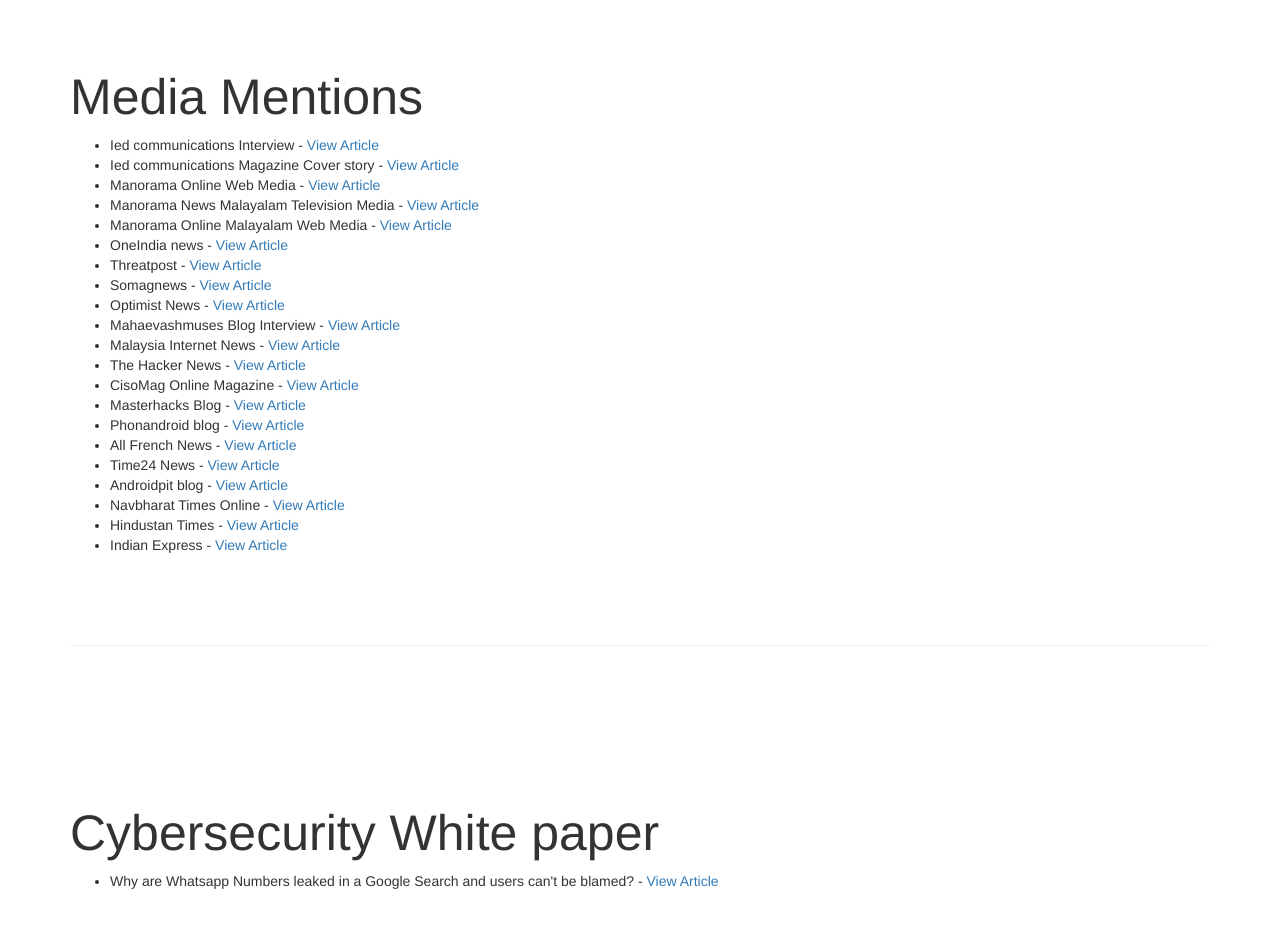
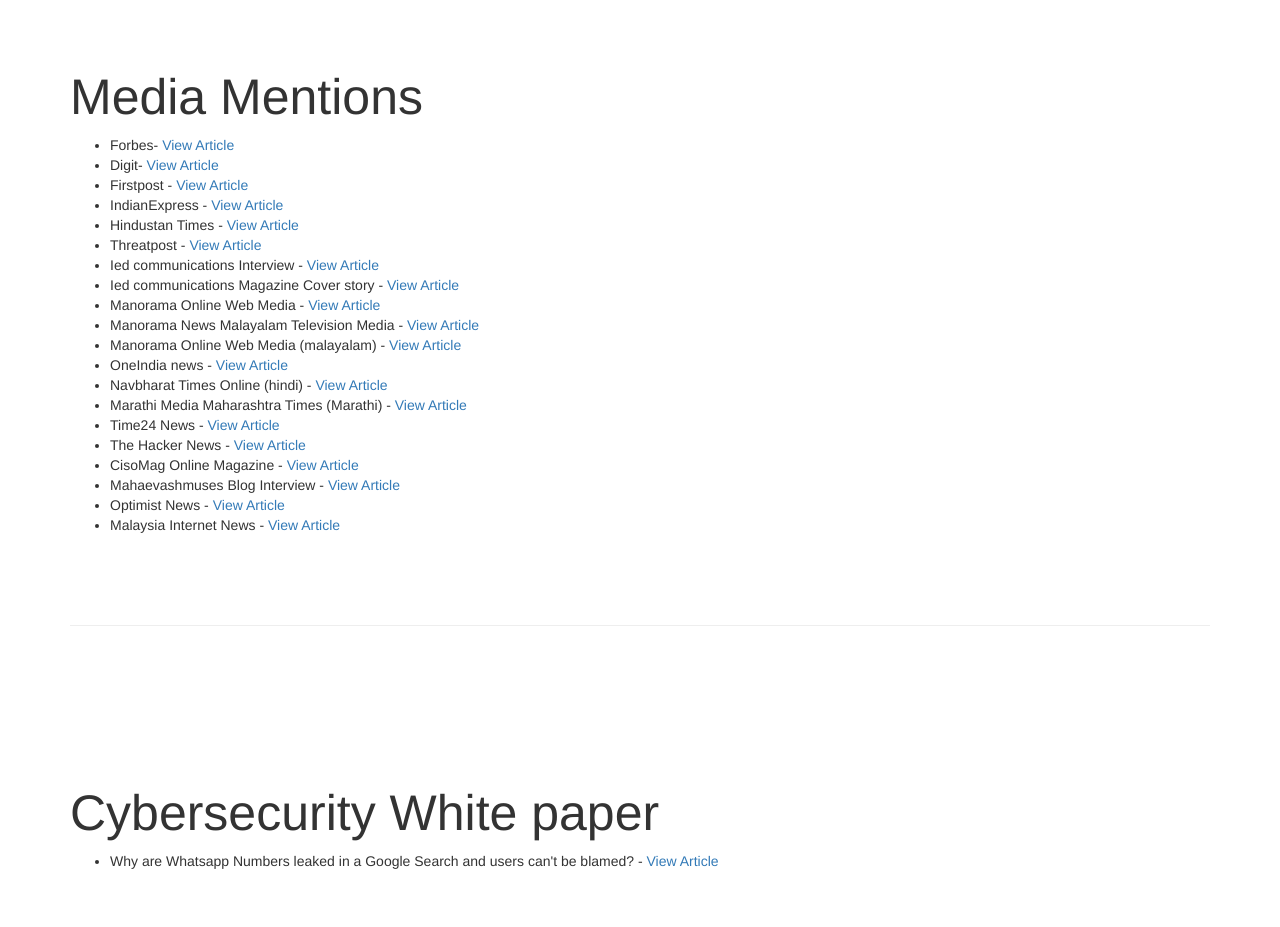
Before and after one commit to juniorhero/athuljayaram_test.github.io, a plain HTML site: page index.html in a window 1280 px wide. Shown: the part 3640-4567 px from the top of the page. Drawn offline with Linux system fonts and the light colour scheme.

Commit message:
Update index.html

```diff
--- a/index.html
+++ b/index.html
@@ -250,6 +250,23 @@ Engineering and Technology</li>
             <p>
 
 		    <ul>
+
+			     <li>Forbes- <a href="https://www.forbes.com/sites/zakdoffman/2020/06/08/beware-whatsapp-users-warned-their-details-may-have-leaked/" target="_blank">View Article</a></li>
+
+			    			     <li>Digit- <a href="https://www.digit.in/news/apps/whatsapp-click-to-chat-phone-numbers-popping-up-as-google-search-results-54660.html" target="_blank">View Article</a></li>
+
+
+			    			    			     <li>Firstpost - <a href="https://www.firstpost.com/news%20&%20analysis/whatsapp-privacy-issue-leaks-user-mobile-numbers-that-are-accessible-to-any-internet-user-8459751.html" target="_blank">View Article</a></li>
+
+			    			    			    			     <li>IndianExpress - <a href="https://indianexpress.com/article/technology/tech-news-technology/whatsapp-user-phone-number-leak-on-google-search-6447206/lite/" target="_blank">View Article</a></li>
+
+			     <li>Hindustan Times - <a href="https://tech.hindustantimes.com/tech/news/your-whatsapp-phone-number-could-appear-in-google-search-71591516482985.html" target="_blank">View Article</a></li>
+
+
+			    			    			    	    <li>Threatpost - <a href="https://threatpost.com/whatsapp-phone-numbers-google-search-results/156141/" target="_blank">View Article</a></li>
+
+
+
 			    			    <li>Ied communications Interview - <a href="https://www.iedcommunications.com/interviewsitm/7486/Companies%20should%20not%20compromise%20cybersecurity%20at%20any%20cost/interviews" target="_blank">View Article</a></li>
 
 
@@ -260,32 +277,33 @@ Engineering and Technology</li>
 
 		             <li>Manorama News Malayalam Television Media - <a href="http://www.manoramanews.com/news/spotlight/2017/07/07/kollam-student-googles-security-hall-of-fame-07.html" target="_blank">View Article</a></li>
 
-			     <li>Manorama Online Malayalam Web Media - <a href="http://www.manoramaonline.com/technology/technology-news/2017/07/07/kollam-student-googles-security-hall-of-fame.html" target="_blank">View Article</a></li>
+			     <li>Manorama Online Web Media (malayalam) - <a href="http://www.manoramaonline.com/technology/technology-news/2017/07/07/kollam-student-googles-security-hall-of-fame.html" target="_blank">View Article</a></li>
 
 			     <li>OneIndia news - <a href="https://www.oneindia.com/india/kerala-youth-enters-googles-hall-of-fame-for-discovering-bug-in-password-2501142.html" target="_blank">View Article</a></li>
 
-			    			    	    <li>Threatpost - <a href="https://threatpost.com/whatsapp-phone-numbers-google-search-results/156141/" target="_blank">View Article</a></li>
 
-			    			    			    	    <li>Somagnews - <a href="https://www.somagnews.com/whatsapp-exposes-users-phone-numbers-internet/" target="_blank">View Article</a></li>
+			    			    <li>Navbharat Times Online (hindi) - <a href="https://navbharattimes.indiatimes.com/tech/gadgets-news/google-search-is-showing-whatsapp-numbers-in-plain-text-anyone-can-message-you/articleshow/76241892.cms" target="_blank">View Article</a></li>
+
+			    			    			    <li>Marathi Media  Maharashtra Times (Marathi) - <a href="https://maharashtratimes.com/gadget-news/mobile-phones/whatsapp-number-shown-in-google-search-anyone-can-message/articleshow/76256506.cms" target="_blank">View Article</a></li>
+
+			    			    	    <li>Time24 News - <a href="https://www.time24.news/2020/06/whatsapp-exposes-users-phone-numbers-on-the-internet.html" target="_blank">View Article</a></li>
 
 
-			     <li>Optimist News - <a href="http://theoptimist.news/ethical-hacking-is-still-a-taboo-in-india/" target="_blank">View Article</a></li>
-			    <li>Mahaevashmuses Blog Interview - <a href="https://www.mahevashmuses.com/interviews-and-guest-posts/the-dark-web-can-be-dangerous-says-athul-jayaram/" target="_blank">View Article</a></li>
+			    			    <li>The Hacker News - <a href="https://thehackernews.com/2019/07/faceapp-facebook-privacy.html" target="_blank">View Article</a></li>
+
+
+			    			    <li>CisoMag Online Magazine - <a href="https://www.cisomag.com/faceapp-unnecessarily-accessing-your-facebook-friends-list/" target="_blank">View Article</a></li>
+
+
+			    			    <li>Mahaevashmuses Blog Interview - <a href="https://www.mahevashmuses.com/interviews-and-guest-posts/the-dark-web-can-be-dangerous-says-athul-jayaram/" target="_blank">View Article</a></li>
+
+			    			     <li>Optimist News - <a href="http://theoptimist.news/ethical-hacking-is-still-a-taboo-in-india/" target="_blank">View Article</a></li>
+
+
+
 			    <li>Malaysia Internet News - <a href="https://www.malaysiainternet.my/2019/07/viral-faceapp-unnecessarily-requests-access-to-users-facebook-friends-list/" target="_blank">View Article</a></li>
-			    <li>The Hacker News - <a href="https://thehackernews.com/2019/07/faceapp-facebook-privacy.html" target="_blank">View Article</a></li>
-			    <li>CisoMag Online Magazine - <a href="https://www.cisomag.com/faceapp-unnecessarily-accessing-your-facebook-friends-list/" target="_blank">View Article</a></li>
-			   <li>Masterhacks Blog - <a href="https://blogs.masterhacks.net/noticias/hacking-y-ciberdelitos/la-app-viral-faceapp-requiere-permisos-innecesarios-de-facebook/" target="_blank">View Article</a></li>
-			    <li>Phonandroid blog - <a href="https://www.phonandroid.com/faceapp-recupere-liste-amis-facebook-sans-raison-comment-empecher.html" target="_blank">View Article</a></li>
-			    	    <li>All French News - <a href="https://www.allfrenchnews.com/News/215103.html" target="_blank">View Article</a></li>
-			    	    <li>Time24 News - <a href="https://www.time24.news/2020/06/whatsapp-exposes-users-phone-numbers-on-the-internet.html" target="_blank">View Article</a></li>
 
-			    	    <li>Androidpit blog - <a href="https://www.androidpit.it/faceapp-richiede-inutilmente-elenco-amici-facebook" target="_blank">View Article</a></li>
 
-			    <li>Navbharat Times Online - <a href="https://navbharattimes.indiatimes.com/tech/gadgets-news/google-search-is-showing-whatsapp-numbers-in-plain-text-anyone-can-message-you/articleshow/76241892.cms" target="_blank">View Article</a></li>
-
-			    			    <li>Hindustan Times - <a href="https://tech.hindustantimes.com/tech/news/your-whatsapp-phone-number-could-appear-in-google-search-71591516482985.html" target="_blank">View Article</a></li>
-
-			    			    <li>Indian Express - <a href="https://indianexpress.com/article/technology/tech-news-technology/whatsapp-user-phone-number-leak-on-google-search-6447206/" target="_blank">View Article</a></li>
 
 
 
```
════
§ Problem to solve
The expected result is the material restated word for word, minus any picture.

§ Task answer
Before and after one commit to juniorhero/athuljayaram_test.github.io, a plain HTML site: page index.html in a window 1280 px wide. Shown: the part 3640-4567 px from the top of the page. Drawn offline with Linux system fonts and the light colour scheme.

Commit message:
Update index.html

```diff
--- a/index.html
+++ b/index.html
@@ -250,6 +250,23 @@ Engineering and Technology</li>
             <p>
 
 		    <ul>
+
+			     <li>Forbes- <a href="https://www.forbes.com/sites/zakdoffman/2020/06/08/beware-whatsapp-users-warned-their-details-may-have-leaked/" target="_blank">View Article</a></li>
+
+			    			     <li>Digit- <a href="https://www.digit.in/news/apps/whatsapp-click-to-chat-phone-numbers-popping-up-as-google-search-results-54660.html" target="_blank">View Article</a></li>
+
+
+			    			    			     <li>Firstpost - <a href="https://www.firstpost.com/news%20&%20analysis/whatsapp-privacy-issue-leaks-user-mobile-numbers-that-are-accessible-to-any-internet-user-8459751.html" target="_blank">View Article</a></li>
+
+			    			    			    			     <li>IndianExpress - <a href="https://indianexpress.com/article/technology/tech-news-technology/whatsapp-user-phone-number-leak-on-google-search-6447206/lite/" target="_blank">View Article</a></li>
+
+			     <li>Hindustan Times - <a href="https://tech.hindustantimes.com/tech/news/your-whatsapp-phone-number-could-appear-in-google-search-71591516482985.html" target="_blank">View Article</a></li>
+
+
+			    			    			    	    <li>Threatpost - <a href="https://threatpost.com/whatsapp-phone-numbers-google-search-results/156141/" target="_blank">View Article</a></li>
+
+
+
 			    			    <li>Ied communications Interview - <a href="https://www.iedcommunications.com/interviewsitm/7486/Companies%20should%20not%20compromise%20cybersecurity%20at%20any%20cost/interviews" target="_blank">View Article</a></li>
 
 
@@ -260,32 +277,33 @@ Engineering and Technology</li>
 
 		             <li>Manorama News Malayalam Television Media - <a href="http://www.manoramanews.com/news/spotlight/2017/07/07/kollam-student-googles-security-hall-of-fame-07.html" target="_blank">View Article</a></li>
 
-			     <li>Manorama Online Malayalam Web Media - <a href="http://www.manoramaonline.com/technology/technology-news/2017/07/07/kollam-student-googles-security-hall-of-fame.html" target="_blank">View Article</a></li>
+			     <li>Manorama Online Web Media (malayalam) - <a href="http://www.manoramaonline.com/technology/technology-news/2017/07/07/kollam-student-googles-security-hall-of-fame.html" target="_blank">View Article</a></li>
 
 			     <li>OneIndia news - <a href="https://www.oneindia.com/india/kerala-youth-enters-googles-hall-of-fame-for-discovering-bug-in-password-2501142.html" target="_blank">View Article</a></li>
 
-			    			    	    <li>Threatpost - <a href="https://threatpost.com/whatsapp-phone-numbers-google-search-results/156141/" target="_blank">View Article</a></li>
 
-			    			    			    	    <li>Somagnews - <a href="https://www.somagnews.com/whatsapp-exposes-users-phone-numbers-internet/" target="_blank">View Article</a></li>
+			    			    <li>Navbharat Times Online (hindi) - <a href="https://navbharattimes.indiatimes.com/tech/gadgets-news/google-search-is-showing-whatsapp-numbers-in-plain-text-anyone-can-message-you/articleshow/76241892.cms" target="_blank">View Article</a></li>
+
+			    			    			    <li>Marathi Media  Maharashtra Times (Marathi) - <a href="https://maharashtratimes.com/gadget-news/mobile-phones/whatsapp-number-shown-in-google-search-anyone-can-message/articleshow/76256506.cms" target="_blank">View Article</a></li>
+
+			    			    	    <li>Time24 News - <a href="https://www.time24.news/2020/06/whatsapp-exposes-users-phone-numbers-on-the-internet.html" target="_blank">View Article</a></li>
 
 
-			     <li>Optimist News - <a href="http://theoptimist.news/ethical-hacking-is-still-a-taboo-in-india/" target="_blank">View Article</a></li>
-			    <li>Mahaevashmuses Blog Interview - <a href="https://www.mahevashmuses.com/interviews-and-guest-posts/the-dark-web-can-be-dangerous-says-athul-jayaram/" target="_blank">View Article</a></li>
+			    			    <li>The Hacker News - <a href="https://thehackernews.com/2019/07/faceapp-facebook-privacy.html" target="_blank">View Article</a></li>
+
+
+			    			    <li>CisoMag Online Magazine - <a href="https://www.cisomag.com/faceapp-unnecessarily-accessing-your-facebook-friends-list/" target="_blank">View Article</a></li>
+
+
+			    			    <li>Mahaevashmuses Blog Interview - <a href="https://www.mahevashmuses.com/interviews-and-guest-posts/the-dark-web-can-be-dangerous-says-athul-jayaram/" target="_blank">View Article</a></li>
+
+			    			     <li>Optimist News - <a href="http://theoptimist.news/ethical-hacking-is-still-a-taboo-in-india/" target="_blank">View Article</a></li>
+
+
+
 			    <li>Malaysia Internet News - <a href="https://www.malaysiainternet.my/2019/07/viral-faceapp-unnecessarily-requests-access-to-users-facebook-friends-list/" target="_blank">View Article</a></li>
-			    <li>The Hacker News - <a href="https://thehackernews.com/2019/07/faceapp-facebook-privacy.html" target="_blank">View Article</a></li>
-			    <li>CisoMag Online Magazine - <a href="https://www.cisomag.com/faceapp-unnecessarily-accessing-your-facebook-friends-list/" target="_blank">View Article</a></li>
-			   <li>Masterhacks Blog - <a href="https://blogs.masterhacks.net/noticias/hacking-y-ciberdelitos/la-app-viral-faceapp-requiere-permisos-innecesarios-de-facebook/" target="_blank">View Article</a></li>
-			    <li>Phonandroid blog - <a href="https://www.phonandroid.com/faceapp-recupere-liste-amis-facebook-sans-raison-comment-empecher.html" target="_blank">View Article</a></li>
-			    	    <li>All French News - <a href="https://www.allfrenchnews.com/News/215103.html" target="_blank">View Article</a></li>
-			    	    <li>Time24 News - <a href="https://www.time24.news/2020/06/whatsapp-exposes-users-phone-numbers-on-the-internet.html" target="_blank">View Article</a></li>
 
-			    	    <li>Androidpit blog - <a href="https://www.androidpit.it/faceapp-richiede-inutilmente-elenco-amici-facebook" target="_blank">View Article</a></li>
 
-			    <li>Navbharat Times Online - <a href="https://navbharattimes.indiatimes.com/tech/gadgets-news/google-search-is-showing-whatsapp-numbers-in-plain-text-anyone-can-message-you/articleshow/76241892.cms" target="_blank">View Article</a></li>
-
-			    			    <li>Hindustan Times - <a href="https://tech.hindustantimes.com/tech/news/your-whatsapp-phone-number-could-appear-in-google-search-71591516482985.html" target="_blank">View Article</a></li>
-
-			    			    <li>Indian Express - <a href="https://indianexpress.com/article/technology/tech-news-technology/whatsapp-user-phone-number-leak-on-google-search-6447206/" target="_blank">View Article</a></li>
 
 
 
```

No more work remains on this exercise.